#### [What you should do]
Please copy every record below exactly, but leave the pictures out.

#### [Entries supplied]
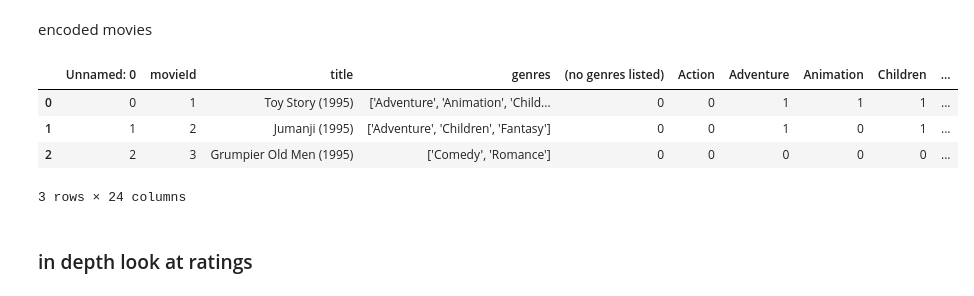
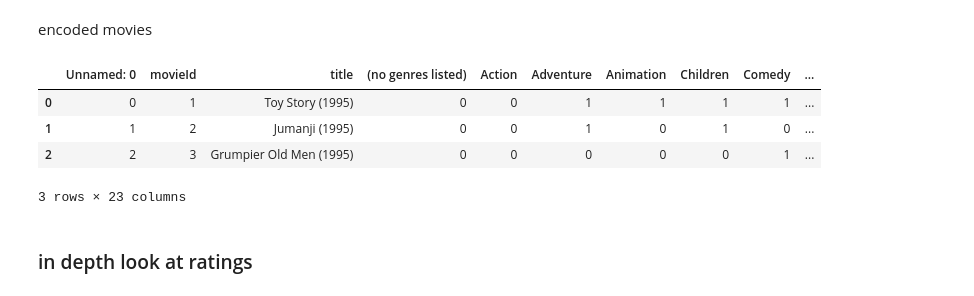
Before and after one commit to Theodor-Helje/machine-learning-Theodor-Helje, a Jupyter notebook: Labb-1/data_analysis.ipynb, the cells around one changed output. Cells and saved outputs as stored; diff of their text form; code cells hidden in the pictures.

```diff
--- a/Labb-1/data_analysis.ipynb
+++ b/Labb-1/data_analysis.ipynb
@@ -133,15 +133,15 @@ memory usage: 2.0 MB
 # %% [markdown]
 encoded movies
 # %%
-movies = pd.read_csv('ml-latest/movies_encoded.csv')
+movies = pd.read_csv('data-files/ml-latest/movies_encoded.csv')
 
 movies.head(3)
 # %% [output]
-|  | Unnamed: 0 | movieId | title | genres | (no genres listed) | Action | Adventure | Animation | Children | ... |
-| 0 | 0 | 1 | Toy Story (1995) | ['Adventure', 'Animation', 'Child... | 0 | 0 | 1 | 1 | 1 | ... |
-| 1 | 1 | 2 | Jumanji (1995) | ['Adventure', 'Children', 'Fantasy'] | 0 | 0 | 1 | 0 | 1 | ... |
-| 2 | 2 | 3 | Grumpier Old Men (1995) | ['Comedy', 'Romance'] | 0 | 0 | 0 | 0 | 0 | ... |
+|  | Unnamed: 0 | movieId | title | (no genres listed) | Action | Adventure | Animation | Children | Comedy | ... |
+| 0 | 0 | 1 | Toy Story (1995) | 0 | 0 | 1 | 1 | 1 | 1 | ... |
+| 1 | 1 | 2 | Jumanji (1995) | 0 | 0 | 1 | 0 | 1 | 0 | ... |
+| 2 | 2 | 3 | Grumpier Old Men (1995) | 0 | 0 | 0 | 0 | 0 | 1 | ... |
-3 rows × 24 columns
+3 rows × 23 columns
 # %% [markdown]
 ### in depth look at ratings
 # %% [markdown]
```
Also changed, not shown: parts of 2 cells of this notebook, 4 other files.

#### [Answer]
Before and after one commit to Theodor-Helje/machine-learning-Theodor-Helje, a Jupyter notebook: Labb-1/data_analysis.ipynb, the cells around one changed output. Cells and saved outputs as stored; diff of their text form; code cells hidden in the pictures.

```diff
--- a/Labb-1/data_analysis.ipynb
+++ b/Labb-1/data_analysis.ipynb
@@ -133,15 +133,15 @@ memory usage: 2.0 MB
 # %% [markdown]
 encoded movies
 # %%
-movies = pd.read_csv('ml-latest/movies_encoded.csv')
+movies = pd.read_csv('data-files/ml-latest/movies_encoded.csv')
 
 movies.head(3)
 # %% [output]
-|  | Unnamed: 0 | movieId | title | genres | (no genres listed) | Action | Adventure | Animation | Children | ... |
-| 0 | 0 | 1 | Toy Story (1995) | ['Adventure', 'Animation', 'Child... | 0 | 0 | 1 | 1 | 1 | ... |
-| 1 | 1 | 2 | Jumanji (1995) | ['Adventure', 'Children', 'Fantasy'] | 0 | 0 | 1 | 0 | 1 | ... |
-| 2 | 2 | 3 | Grumpier Old Men (1995) | ['Comedy', 'Romance'] | 0 | 0 | 0 | 0 | 0 | ... |
+|  | Unnamed: 0 | movieId | title | (no genres listed) | Action | Adventure | Animation | Children | Comedy | ... |
+| 0 | 0 | 1 | Toy Story (1995) | 0 | 0 | 1 | 1 | 1 | 1 | ... |
+| 1 | 1 | 2 | Jumanji (1995) | 0 | 0 | 1 | 0 | 1 | 0 | ... |
+| 2 | 2 | 3 | Grumpier Old Men (1995) | 0 | 0 | 0 | 0 | 0 | 1 | ... |
-3 rows × 24 columns
+3 rows × 23 columns
 # %% [markdown]
 ### in depth look at ratings
 # %% [markdown]
```
Also changed, not shown: parts of 2 cells of this notebook, 4 other files.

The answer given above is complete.